Aim of the exercise
After counting the lines below that contain "dark", reply with that number alone.

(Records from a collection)
● ● ● ●
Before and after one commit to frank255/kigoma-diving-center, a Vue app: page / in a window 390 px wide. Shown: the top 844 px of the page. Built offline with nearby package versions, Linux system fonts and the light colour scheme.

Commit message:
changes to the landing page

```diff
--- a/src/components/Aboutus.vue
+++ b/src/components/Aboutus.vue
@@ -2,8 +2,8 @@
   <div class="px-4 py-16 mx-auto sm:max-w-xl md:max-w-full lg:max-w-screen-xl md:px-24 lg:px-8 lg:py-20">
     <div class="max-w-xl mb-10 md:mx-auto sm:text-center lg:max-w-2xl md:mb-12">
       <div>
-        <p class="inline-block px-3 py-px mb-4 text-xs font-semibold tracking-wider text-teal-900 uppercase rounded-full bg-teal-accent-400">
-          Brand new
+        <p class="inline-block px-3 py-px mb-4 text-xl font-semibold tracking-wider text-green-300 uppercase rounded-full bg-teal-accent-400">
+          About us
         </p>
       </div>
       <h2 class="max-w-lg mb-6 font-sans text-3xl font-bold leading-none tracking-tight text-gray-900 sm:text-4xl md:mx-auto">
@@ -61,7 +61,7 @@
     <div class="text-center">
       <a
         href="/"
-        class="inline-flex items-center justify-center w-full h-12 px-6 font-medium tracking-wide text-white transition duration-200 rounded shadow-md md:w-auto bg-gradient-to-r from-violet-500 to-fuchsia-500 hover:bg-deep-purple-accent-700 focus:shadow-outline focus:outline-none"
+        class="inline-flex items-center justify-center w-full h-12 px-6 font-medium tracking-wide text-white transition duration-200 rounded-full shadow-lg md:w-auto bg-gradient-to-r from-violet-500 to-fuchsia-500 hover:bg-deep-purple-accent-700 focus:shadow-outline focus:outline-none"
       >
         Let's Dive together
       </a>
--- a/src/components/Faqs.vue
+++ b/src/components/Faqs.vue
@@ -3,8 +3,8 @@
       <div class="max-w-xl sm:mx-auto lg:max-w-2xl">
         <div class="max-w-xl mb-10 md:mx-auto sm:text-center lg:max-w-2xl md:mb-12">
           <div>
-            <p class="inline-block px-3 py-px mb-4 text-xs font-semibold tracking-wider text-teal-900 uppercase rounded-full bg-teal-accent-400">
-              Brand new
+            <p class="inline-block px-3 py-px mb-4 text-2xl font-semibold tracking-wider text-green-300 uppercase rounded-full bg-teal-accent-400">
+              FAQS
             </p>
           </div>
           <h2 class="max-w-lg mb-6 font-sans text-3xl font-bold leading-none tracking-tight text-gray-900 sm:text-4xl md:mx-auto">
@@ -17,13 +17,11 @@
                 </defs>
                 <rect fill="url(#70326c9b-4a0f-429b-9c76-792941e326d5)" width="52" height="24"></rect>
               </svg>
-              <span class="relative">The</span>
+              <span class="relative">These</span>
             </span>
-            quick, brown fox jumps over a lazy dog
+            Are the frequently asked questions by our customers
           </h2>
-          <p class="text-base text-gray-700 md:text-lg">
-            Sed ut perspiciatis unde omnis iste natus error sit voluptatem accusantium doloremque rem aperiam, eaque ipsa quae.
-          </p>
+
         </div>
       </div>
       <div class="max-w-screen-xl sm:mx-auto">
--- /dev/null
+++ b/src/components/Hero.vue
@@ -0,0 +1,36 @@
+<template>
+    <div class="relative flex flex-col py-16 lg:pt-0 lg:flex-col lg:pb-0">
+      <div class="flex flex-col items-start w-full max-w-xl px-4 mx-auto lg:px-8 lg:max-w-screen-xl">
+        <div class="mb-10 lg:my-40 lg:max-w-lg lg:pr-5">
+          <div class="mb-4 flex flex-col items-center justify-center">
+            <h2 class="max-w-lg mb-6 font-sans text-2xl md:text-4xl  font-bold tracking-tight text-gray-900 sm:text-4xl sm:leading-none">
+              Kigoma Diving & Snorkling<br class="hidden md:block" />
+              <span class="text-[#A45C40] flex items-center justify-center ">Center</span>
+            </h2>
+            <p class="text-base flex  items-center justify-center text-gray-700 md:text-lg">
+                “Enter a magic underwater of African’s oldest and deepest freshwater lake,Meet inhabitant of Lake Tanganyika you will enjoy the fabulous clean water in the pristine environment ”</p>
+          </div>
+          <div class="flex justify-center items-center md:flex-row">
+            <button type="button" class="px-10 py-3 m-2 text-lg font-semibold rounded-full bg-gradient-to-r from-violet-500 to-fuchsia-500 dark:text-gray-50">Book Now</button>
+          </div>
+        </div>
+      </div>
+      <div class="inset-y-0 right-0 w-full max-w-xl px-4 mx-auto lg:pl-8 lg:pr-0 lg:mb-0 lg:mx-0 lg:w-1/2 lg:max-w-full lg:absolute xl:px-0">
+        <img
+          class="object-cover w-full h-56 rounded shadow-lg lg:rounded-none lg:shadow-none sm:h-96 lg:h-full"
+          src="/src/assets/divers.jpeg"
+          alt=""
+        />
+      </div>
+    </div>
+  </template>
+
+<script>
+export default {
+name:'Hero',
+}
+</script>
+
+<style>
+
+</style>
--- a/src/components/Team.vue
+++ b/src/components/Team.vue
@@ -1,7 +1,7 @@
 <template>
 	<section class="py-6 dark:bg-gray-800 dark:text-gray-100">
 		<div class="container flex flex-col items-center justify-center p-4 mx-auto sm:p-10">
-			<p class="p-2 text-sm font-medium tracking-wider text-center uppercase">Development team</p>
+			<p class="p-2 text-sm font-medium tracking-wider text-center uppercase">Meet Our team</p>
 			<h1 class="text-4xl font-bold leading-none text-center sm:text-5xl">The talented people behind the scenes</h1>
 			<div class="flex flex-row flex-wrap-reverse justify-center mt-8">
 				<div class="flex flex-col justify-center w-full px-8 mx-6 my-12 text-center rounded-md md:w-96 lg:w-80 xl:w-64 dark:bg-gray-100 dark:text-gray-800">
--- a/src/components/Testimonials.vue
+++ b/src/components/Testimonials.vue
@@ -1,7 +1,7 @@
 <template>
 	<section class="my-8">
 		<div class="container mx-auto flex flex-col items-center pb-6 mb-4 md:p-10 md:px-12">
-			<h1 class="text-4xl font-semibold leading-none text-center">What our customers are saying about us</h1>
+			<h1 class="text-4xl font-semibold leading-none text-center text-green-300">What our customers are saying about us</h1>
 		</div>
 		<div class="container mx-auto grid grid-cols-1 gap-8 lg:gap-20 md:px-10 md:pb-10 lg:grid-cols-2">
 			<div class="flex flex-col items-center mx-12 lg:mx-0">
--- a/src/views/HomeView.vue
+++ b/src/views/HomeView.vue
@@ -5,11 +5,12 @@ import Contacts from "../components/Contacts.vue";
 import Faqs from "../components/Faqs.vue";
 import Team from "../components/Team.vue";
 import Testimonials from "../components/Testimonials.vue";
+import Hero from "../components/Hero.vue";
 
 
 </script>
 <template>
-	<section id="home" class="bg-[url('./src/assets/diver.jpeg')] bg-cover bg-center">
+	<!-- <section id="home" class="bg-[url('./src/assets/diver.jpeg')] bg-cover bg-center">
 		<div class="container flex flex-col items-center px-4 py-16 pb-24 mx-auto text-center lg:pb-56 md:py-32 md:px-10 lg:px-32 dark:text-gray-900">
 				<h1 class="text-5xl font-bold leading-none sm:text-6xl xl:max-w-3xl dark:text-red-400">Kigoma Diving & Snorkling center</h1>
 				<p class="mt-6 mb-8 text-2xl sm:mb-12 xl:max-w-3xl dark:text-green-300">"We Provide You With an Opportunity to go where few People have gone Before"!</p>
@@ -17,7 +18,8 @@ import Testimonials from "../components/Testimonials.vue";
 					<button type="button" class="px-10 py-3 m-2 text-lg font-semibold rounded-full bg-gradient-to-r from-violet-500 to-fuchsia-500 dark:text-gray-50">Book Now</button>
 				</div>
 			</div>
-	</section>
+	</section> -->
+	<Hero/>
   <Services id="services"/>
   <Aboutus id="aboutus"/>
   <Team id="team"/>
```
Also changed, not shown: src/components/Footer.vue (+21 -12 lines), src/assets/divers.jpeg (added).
● ● ● ●
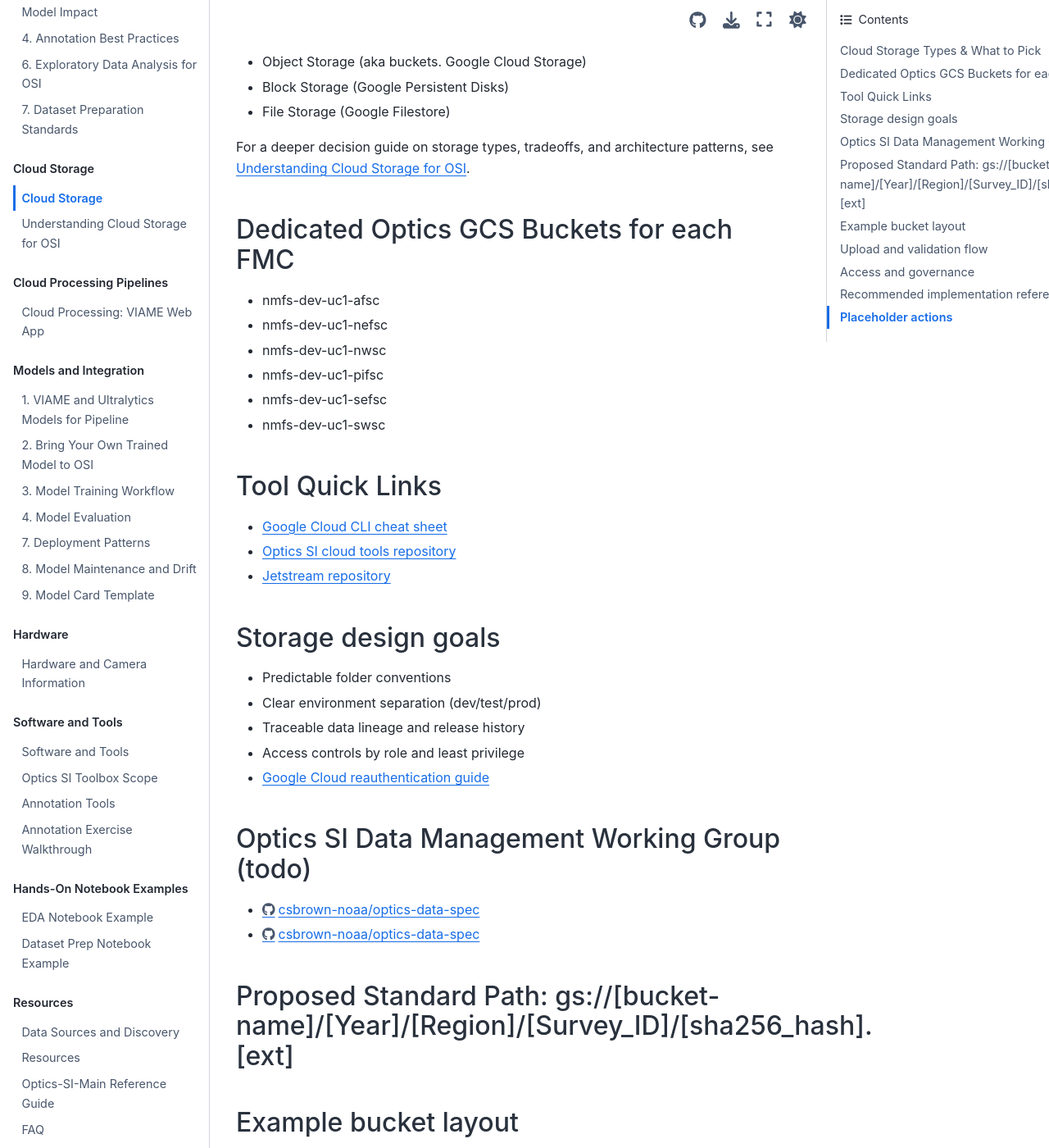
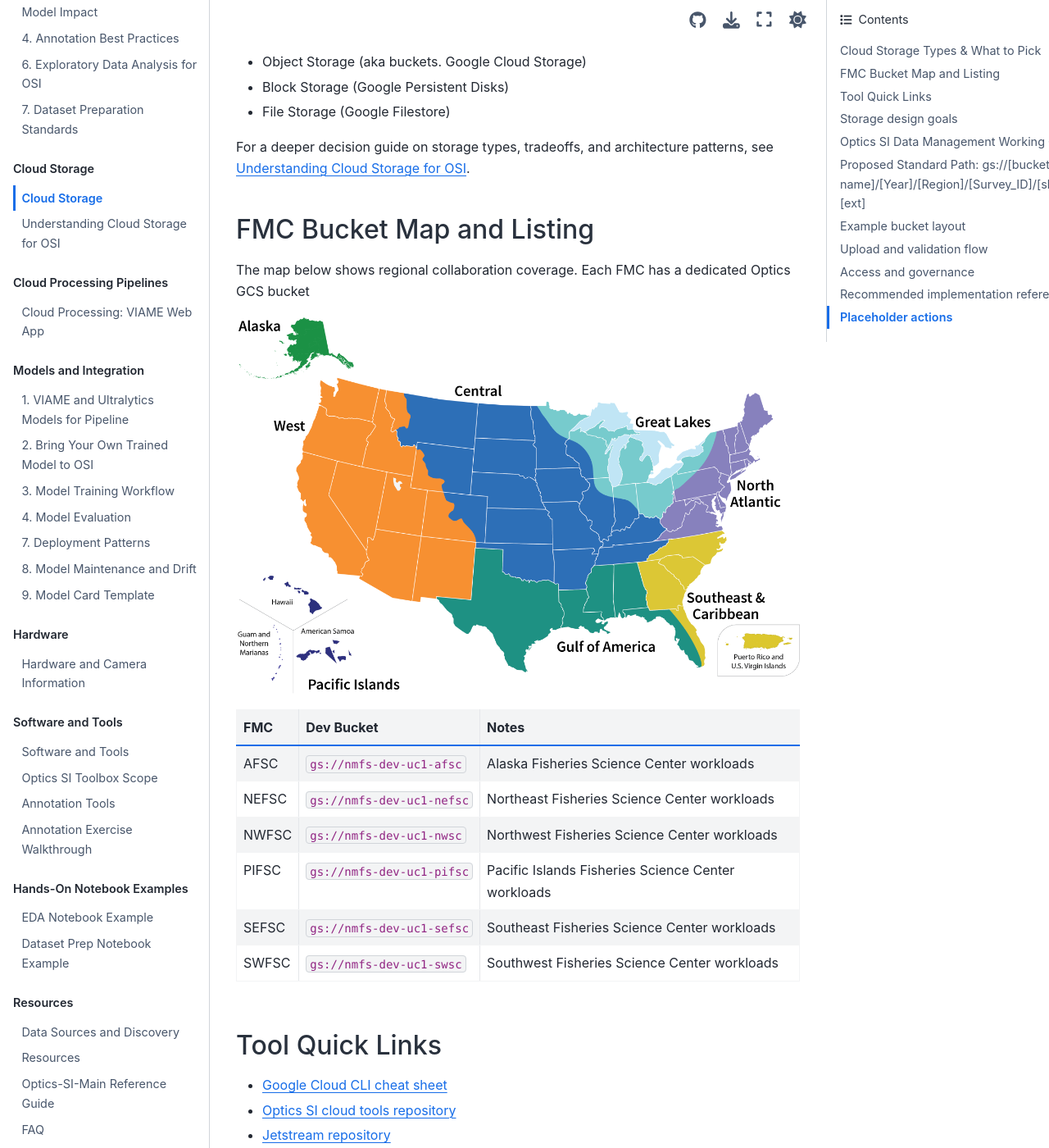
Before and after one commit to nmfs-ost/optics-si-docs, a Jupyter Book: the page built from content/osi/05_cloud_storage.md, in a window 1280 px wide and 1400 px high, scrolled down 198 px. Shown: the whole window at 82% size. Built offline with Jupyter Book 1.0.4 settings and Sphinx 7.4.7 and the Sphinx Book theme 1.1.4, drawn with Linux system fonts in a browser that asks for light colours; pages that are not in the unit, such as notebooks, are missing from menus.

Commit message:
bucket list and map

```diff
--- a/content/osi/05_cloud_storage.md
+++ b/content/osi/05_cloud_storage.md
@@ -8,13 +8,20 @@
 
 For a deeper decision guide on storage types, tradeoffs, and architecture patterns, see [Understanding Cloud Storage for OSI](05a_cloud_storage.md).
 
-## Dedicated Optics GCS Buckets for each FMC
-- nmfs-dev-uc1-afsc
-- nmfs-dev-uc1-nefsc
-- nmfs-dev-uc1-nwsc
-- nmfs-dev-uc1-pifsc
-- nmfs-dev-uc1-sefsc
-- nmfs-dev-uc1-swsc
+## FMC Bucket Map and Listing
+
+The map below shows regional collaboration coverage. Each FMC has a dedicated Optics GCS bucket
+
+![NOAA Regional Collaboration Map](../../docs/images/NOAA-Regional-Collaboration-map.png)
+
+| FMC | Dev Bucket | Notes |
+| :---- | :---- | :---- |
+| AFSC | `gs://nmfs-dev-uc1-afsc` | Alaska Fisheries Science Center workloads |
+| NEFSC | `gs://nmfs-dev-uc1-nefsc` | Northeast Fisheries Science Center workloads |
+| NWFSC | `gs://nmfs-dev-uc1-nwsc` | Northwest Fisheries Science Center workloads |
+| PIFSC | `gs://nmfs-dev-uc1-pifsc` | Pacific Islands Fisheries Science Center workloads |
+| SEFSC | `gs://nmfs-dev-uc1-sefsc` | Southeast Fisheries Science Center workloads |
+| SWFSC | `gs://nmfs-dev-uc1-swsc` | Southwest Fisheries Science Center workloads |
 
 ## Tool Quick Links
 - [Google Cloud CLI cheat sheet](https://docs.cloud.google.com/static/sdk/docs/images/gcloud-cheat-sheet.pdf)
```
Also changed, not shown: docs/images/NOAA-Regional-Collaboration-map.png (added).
● ● ● ●
Your response
7